• _What is being asked_
Should any entry look odd, write it out exactly anyway, along with all the rest.

• _Given data_
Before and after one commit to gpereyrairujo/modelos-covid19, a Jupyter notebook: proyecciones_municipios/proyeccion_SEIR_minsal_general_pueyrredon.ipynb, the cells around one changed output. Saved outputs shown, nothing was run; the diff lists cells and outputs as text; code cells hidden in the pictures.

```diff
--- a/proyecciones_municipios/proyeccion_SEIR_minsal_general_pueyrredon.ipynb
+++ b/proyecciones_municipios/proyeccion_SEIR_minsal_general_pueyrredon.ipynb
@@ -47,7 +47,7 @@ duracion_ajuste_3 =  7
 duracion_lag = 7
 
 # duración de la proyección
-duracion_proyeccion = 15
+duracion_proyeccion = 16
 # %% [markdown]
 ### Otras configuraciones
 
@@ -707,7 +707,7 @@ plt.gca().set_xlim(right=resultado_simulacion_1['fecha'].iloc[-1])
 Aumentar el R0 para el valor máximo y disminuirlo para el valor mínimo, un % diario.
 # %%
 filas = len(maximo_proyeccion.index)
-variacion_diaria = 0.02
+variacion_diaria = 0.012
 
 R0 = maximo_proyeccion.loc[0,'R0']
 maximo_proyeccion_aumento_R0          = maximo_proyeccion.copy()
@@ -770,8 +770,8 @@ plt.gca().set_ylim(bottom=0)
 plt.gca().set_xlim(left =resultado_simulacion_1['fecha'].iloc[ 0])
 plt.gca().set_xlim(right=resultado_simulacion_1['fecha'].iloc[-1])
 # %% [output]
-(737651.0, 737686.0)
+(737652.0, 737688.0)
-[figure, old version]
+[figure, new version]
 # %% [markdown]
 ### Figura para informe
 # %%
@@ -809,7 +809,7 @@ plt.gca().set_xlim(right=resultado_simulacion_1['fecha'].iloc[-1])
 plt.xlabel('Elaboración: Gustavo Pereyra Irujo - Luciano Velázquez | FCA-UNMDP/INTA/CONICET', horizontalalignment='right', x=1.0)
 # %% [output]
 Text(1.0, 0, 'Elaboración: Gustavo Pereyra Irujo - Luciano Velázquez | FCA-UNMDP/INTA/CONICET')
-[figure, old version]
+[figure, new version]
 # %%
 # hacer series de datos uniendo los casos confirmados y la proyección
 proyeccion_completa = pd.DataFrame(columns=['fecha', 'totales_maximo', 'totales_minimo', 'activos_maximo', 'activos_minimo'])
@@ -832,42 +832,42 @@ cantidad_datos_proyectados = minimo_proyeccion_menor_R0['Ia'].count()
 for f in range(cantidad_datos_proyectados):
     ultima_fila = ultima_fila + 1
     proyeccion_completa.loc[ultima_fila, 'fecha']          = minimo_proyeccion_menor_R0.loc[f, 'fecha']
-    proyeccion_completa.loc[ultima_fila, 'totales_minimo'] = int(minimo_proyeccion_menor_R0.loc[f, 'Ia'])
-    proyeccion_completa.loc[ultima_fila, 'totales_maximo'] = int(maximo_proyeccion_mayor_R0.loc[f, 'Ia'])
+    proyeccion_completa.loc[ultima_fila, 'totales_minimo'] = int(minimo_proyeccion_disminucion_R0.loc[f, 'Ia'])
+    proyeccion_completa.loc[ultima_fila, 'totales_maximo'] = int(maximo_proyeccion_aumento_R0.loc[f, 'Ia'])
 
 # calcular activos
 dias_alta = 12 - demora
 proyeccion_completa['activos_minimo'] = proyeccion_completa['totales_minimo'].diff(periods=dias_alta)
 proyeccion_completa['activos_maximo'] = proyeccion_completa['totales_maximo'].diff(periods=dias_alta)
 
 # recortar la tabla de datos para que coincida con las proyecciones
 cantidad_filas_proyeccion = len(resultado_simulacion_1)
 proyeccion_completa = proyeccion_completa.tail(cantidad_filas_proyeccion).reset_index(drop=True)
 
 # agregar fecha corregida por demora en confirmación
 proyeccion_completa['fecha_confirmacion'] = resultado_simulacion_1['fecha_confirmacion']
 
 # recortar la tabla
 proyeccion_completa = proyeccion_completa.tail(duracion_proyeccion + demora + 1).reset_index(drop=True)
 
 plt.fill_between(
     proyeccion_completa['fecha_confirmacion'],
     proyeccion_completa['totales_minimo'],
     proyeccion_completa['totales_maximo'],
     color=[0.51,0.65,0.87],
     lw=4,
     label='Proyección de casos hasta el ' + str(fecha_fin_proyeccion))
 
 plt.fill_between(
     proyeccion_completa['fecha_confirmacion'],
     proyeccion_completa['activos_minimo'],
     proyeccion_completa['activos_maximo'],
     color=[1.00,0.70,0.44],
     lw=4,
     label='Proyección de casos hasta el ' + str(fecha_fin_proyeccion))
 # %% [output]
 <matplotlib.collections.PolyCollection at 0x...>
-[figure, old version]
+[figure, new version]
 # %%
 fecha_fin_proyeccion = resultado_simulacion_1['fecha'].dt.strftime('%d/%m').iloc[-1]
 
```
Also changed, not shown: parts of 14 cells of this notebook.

• _Exercise result_
Before and after one commit to gpereyrairujo/modelos-covid19, a Jupyter notebook: proyecciones_municipios/proyeccion_SEIR_minsal_general_pueyrredon.ipynb, the cells around one changed output. Saved outputs shown, nothing was run; the diff lists cells and outputs as text; code cells hidden in the pictures.

```diff
--- a/proyecciones_municipios/proyeccion_SEIR_minsal_general_pueyrredon.ipynb
+++ b/proyecciones_municipios/proyeccion_SEIR_minsal_general_pueyrredon.ipynb
@@ -47,7 +47,7 @@ duracion_ajuste_3 =  7
 duracion_lag = 7
 
 # duración de la proyección
-duracion_proyeccion = 15
+duracion_proyeccion = 16
 # %% [markdown]
 ### Otras configuraciones
 
@@ -707,7 +707,7 @@ plt.gca().set_xlim(right=resultado_simulacion_1['fecha'].iloc[-1])
 Aumentar el R0 para el valor máximo y disminuirlo para el valor mínimo, un % diario.
 # %%
 filas = len(maximo_proyeccion.index)
-variacion_diaria = 0.02
+variacion_diaria = 0.012
 
 R0 = maximo_proyeccion.loc[0,'R0']
 maximo_proyeccion_aumento_R0          = maximo_proyeccion.copy()
@@ -770,8 +770,8 @@ plt.gca().set_ylim(bottom=0)
 plt.gca().set_xlim(left =resultado_simulacion_1['fecha'].iloc[ 0])
 plt.gca().set_xlim(right=resultado_simulacion_1['fecha'].iloc[-1])
 # %% [output]
-(737651.0, 737686.0)
+(737652.0, 737688.0)
-[figure, old version]
+[figure, new version]
 # %% [markdown]
 ### Figura para informe
 # %%
@@ -809,7 +809,7 @@ plt.gca().set_xlim(right=resultado_simulacion_1['fecha'].iloc[-1])
 plt.xlabel('Elaboración: Gustavo Pereyra Irujo - Luciano Velázquez | FCA-UNMDP/INTA/CONICET', horizontalalignment='right', x=1.0)
 # %% [output]
 Text(1.0, 0, 'Elaboración: Gustavo Pereyra Irujo - Luciano Velázquez | FCA-UNMDP/INTA/CONICET')
-[figure, old version]
+[figure, new version]
 # %%
 # hacer series de datos uniendo los casos confirmados y la proyección
 proyeccion_completa = pd.DataFrame(columns=['fecha', 'totales_maximo', 'totales_minimo', 'activos_maximo', 'activos_minimo'])
@@ -832,42 +832,42 @@ cantidad_datos_proyectados = minimo_proyeccion_menor_R0['Ia'].count()
 for f in range(cantidad_datos_proyectados):
     ultima_fila = ultima_fila + 1
     proyeccion_completa.loc[ultima_fila, 'fecha']          = minimo_proyeccion_menor_R0.loc[f, 'fecha']
-    proyeccion_completa.loc[ultima_fila, 'totales_minimo'] = int(minimo_proyeccion_menor_R0.loc[f, 'Ia'])
-    proyeccion_completa.loc[ultima_fila, 'totales_maximo'] = int(maximo_proyeccion_mayor_R0.loc[f, 'Ia'])
+    proyeccion_completa.loc[ultima_fila, 'totales_minimo'] = int(minimo_proyeccion_disminucion_R0.loc[f, 'Ia'])
+    proyeccion_completa.loc[ultima_fila, 'totales_maximo'] = int(maximo_proyeccion_aumento_R0.loc[f, 'Ia'])
 
 # calcular activos
 dias_alta = 12 - demora
 proyeccion_completa['activos_minimo'] = proyeccion_completa['totales_minimo'].diff(periods=dias_alta)
 proyeccion_completa['activos_maximo'] = proyeccion_completa['totales_maximo'].diff(periods=dias_alta)
 
 # recortar la tabla de datos para que coincida con las proyecciones
 cantidad_filas_proyeccion = len(resultado_simulacion_1)
 proyeccion_completa = proyeccion_completa.tail(cantidad_filas_proyeccion).reset_index(drop=True)
 
 # agregar fecha corregida por demora en confirmación
 proyeccion_completa['fecha_confirmacion'] = resultado_simulacion_1['fecha_confirmacion']
 
 # recortar la tabla
 proyeccion_completa = proyeccion_completa.tail(duracion_proyeccion + demora + 1).reset_index(drop=True)
 
 plt.fill_between(
     proyeccion_completa['fecha_confirmacion'],
     proyeccion_completa['totales_minimo'],
     proyeccion_completa['totales_maximo'],
     color=[0.51,0.65,0.87],
     lw=4,
     label='Proyección de casos hasta el ' + str(fecha_fin_proyeccion))
 
 plt.fill_between(
     proyeccion_completa['fecha_confirmacion'],
     proyeccion_completa['activos_minimo'],
     proyeccion_completa['activos_maximo'],
     color=[1.00,0.70,0.44],
     lw=4,
     label='Proyección de casos hasta el ' + str(fecha_fin_proyeccion))
 # %% [output]
 <matplotlib.collections.PolyCollection at 0x...>
-[figure, old version]
+[figure, new version]
 # %%
 fecha_fin_proyeccion = resultado_simulacion_1['fecha'].dt.strftime('%d/%m').iloc[-1]
 
```
Also changed, not shown: parts of 14 cells of this notebook.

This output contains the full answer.